Abstract—Restricting exposure to hazardous materials and epidemics is a primary step in reducing health concerns of the public. Radon and its progeny are known potential indoor air pollutants causing higher risk of lung cancer through chronic exposure. There is no known threshold concentration below which radon exposure presents no risk. Even at low concentrations, radon can result in an increase in the risk of lung cancer. We have made a preliminary study on the levels of indoor radon and thoron concentrations in selected populated locations in the city of Lae in Papua New Guinea using both active and passive methods of measurement. The basic source term of indoor radon, the flux from the soil air has also been determined. The overall average indoor activity of radon gas was 13.4 3 ± Bq m-3, that for thoron was 2.5±1.1 Bq m-3 and the annual average inhalation dose was 0.25±0.12 mSv. The radon flux from soil air was found to be 12.7 Bq m-2 h-1. The concentrations of radon and thoron progeny and their equilibrium factor were also determined. It is found that the dwellings have lower levels of radon as compared with the dwellings in many other regions of the world.

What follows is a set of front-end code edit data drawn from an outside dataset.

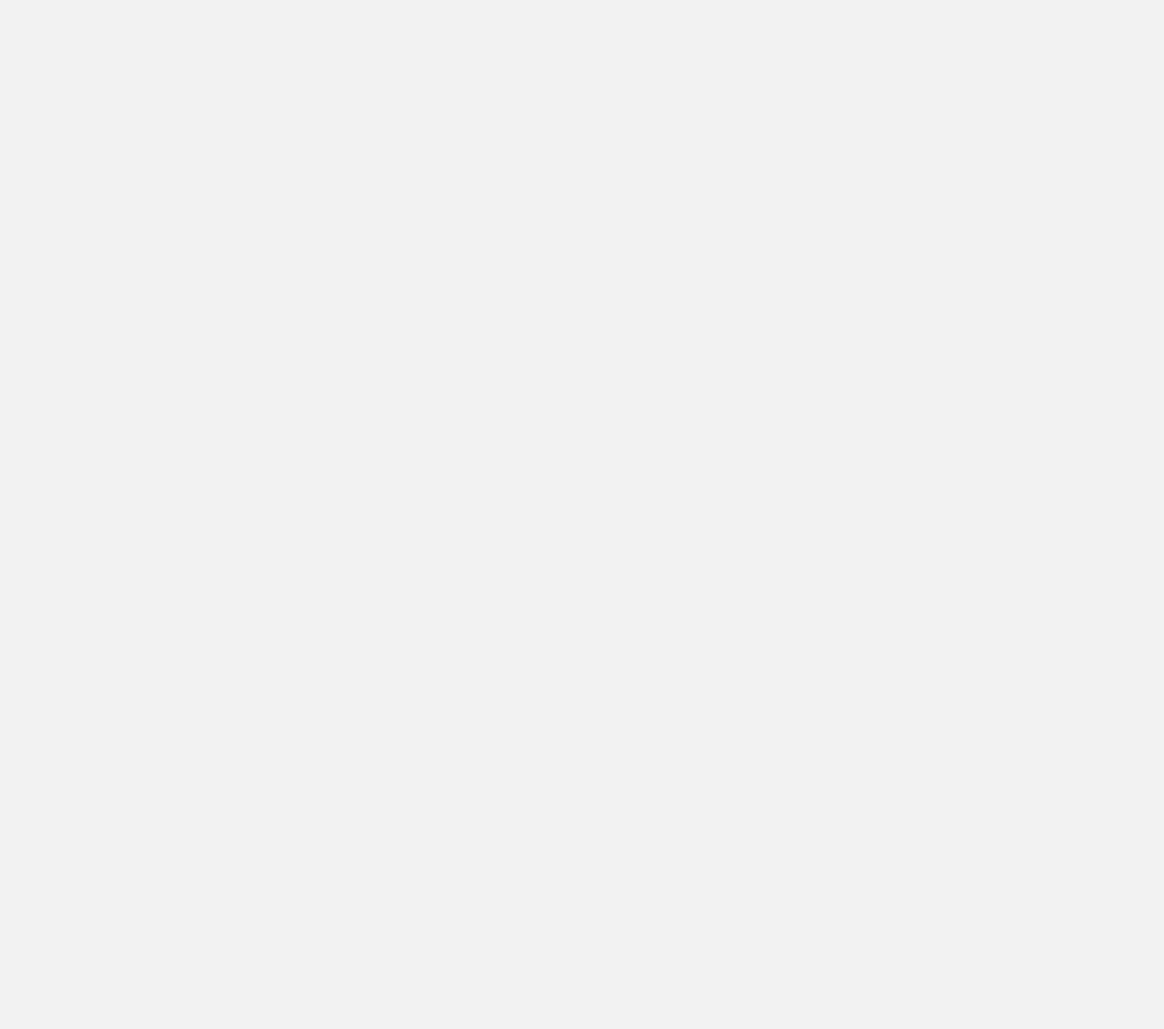
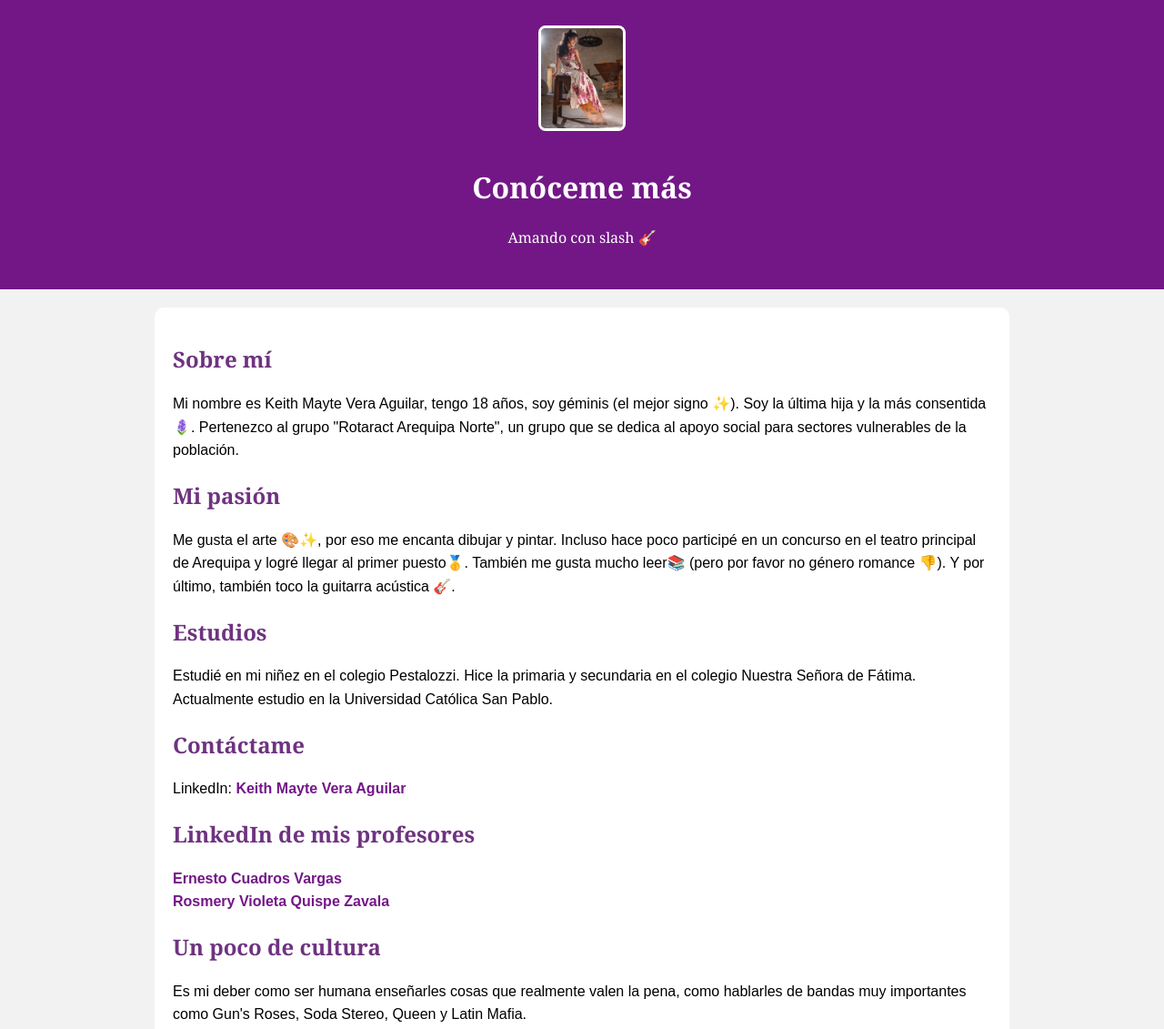
Before and after one commit to keithvera-cloud/Keith-Mayte-Vera-Aguilar-, a plain HTML site: page index.html in a window 1280 px wide. Shown: the top 1131 px of the page at 91% size. Before the commit the page ends 800 px from the top, so only its background shows below. Drawn offline with Linux system fonts and the light colour scheme.

Commit message:
Update index.html

```diff
--- a/index.html
+++ b/index.html
@@ -26,13 +26,13 @@
             font-family: 'Georgia', cursive;
         }
 
-        /* FOTO PEQUEÑA */
+        /* FOTO TIPO CARNET */
         .foto-header {
-            width: 120px;        /* tamaño */
-            height: auto;
-            border-radius: 10px; /* redonda */
-            object-fit: cover; /* recortar sin deformar */
-            border; 4px solid white;
+            width: 90px;
+            height: 110px;
+            object-fit: cover;
+            border-radius: 8px;
+            border: 3px solid white;
             margin-bottom: 15px;
         }
 
@@ -46,3 +46,80 @@
 
         /* SUBTÍTULOS CON FUENTE GEORGIA */
         h2 {
+            color: #6E3380;
+            font-family: 'Georgia', serif;
+        }
+
+        p {
+            line-height: 1.6;
+        }
+
+        /* Estilo opcional para enlaces */
+        a {
+            color: #731787;
+            text-decoration: none;
+            font-weight: bold;
+        }
+
+        a:hover {
+            text-decoration: underline;
+        }
+    </style>
+</head>
+
+<body>
+
+    <header>
+        <!-- FOTO ENCIMA DEL TÍTULO -->
+        <img src="foto.jpg" alt="Foto de perfil" class="foto-header">
+
+        <h1>Conóceme más</h1>
+        <p>Amando con slash 🎸</p>
+    </header>
+
+    <div class="container">
+        <h2>Sobre mí</h2>
+        <p>
+            Mi nombre es Keith Mayte Vera Aguilar, tengo 18 años, soy géminis (el mejor signo ✨).
+            Soy la última hija y la más consentida 🪻. Pertenezco al grupo "Rotaract Arequipa Norte",
+            un grupo que se dedica al apoyo social para sectores vulnerables de la población.
+        </p>
+
+        <h2>Mi pasión</h2>
+        <p>
+            Me gusta el arte 🎨✨, por eso me encanta dibujar y pintar.
+            Incluso hace poco participé en un concurso en el teatro principal de Arequipa
+            y logré llegar al primer puesto🥇.
+            También me gusta mucho leer📚 (pero por favor no género romance 👎).
+            Y por último, también toco la guitarra acústica 🎸.
+        </p>
+
+        <h2>Estudios</h2>
+        <p>
+            Estudié en mi niñez en el colegio Pestalozzi.
+            Hice la primaria y secundaria en el colegio Nuestra Señora de Fátima.
+            Actualmente estudio en la Universidad Católica San Pablo.
+        </p>
+
+        <h2>Contáctame</h2>
+        <p>
+            LinkedIn:
+            <a href="https://www.linkedin.com/in/keith-mayte-vera-aguilar-?lipi=urn%3Ali%3Apage%3Ad_flagship3_profile_view_base_contact_details%3B1QTsqVLiRQuzkhqjTU%2F%2BBg%3D%3D" target="_blank">
+                Keith Mayte Vera Aguilar
+            </a>
+        </p>
+
+        <h2>LinkedIn de mis profesores</h2>
+        <p>
+            <a href="https://www.linkedin.com/in/ecuadrosv/" target="_blank">Ernesto Cuadros Vargas</a><br>
+            <a href="https://www.linkedin.com/in/rosmery-violeta-quispe-zavala-58374638/" target="_blank">Rosmery Violeta Quispe Zavala</a>
+        </p>
+
+        <h2>Un poco de cultura</h2>
+        <p>
+            Es mi deber como ser humana enseñarles cosas que realmente valen la pena,
+            como hablarles de bandas muy importantes como Gun's Roses, Soda Stereo, Queen y Latin Mafia.
+        </p>
+    </div>
+
+</b
```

Index Terms—Radon, thoron, soil radon, inhalation dose.
The authors are with the Department of Applied Physics, PNG University of Technology, Lae, Morobe-411, Papua New Guinea (e-mail: firstname.lastname@example.org).
Cite: P. J. Jojo, Philip Epemu Victor, F. B. Pereira, and Gabriel Anduwan, "Radon in Dwellings of Papua New Guinea: Observations of a Preliminary Study," International Journal of Environmental Science and Development vol. 10, no. 6, pp. 188-192, 2019.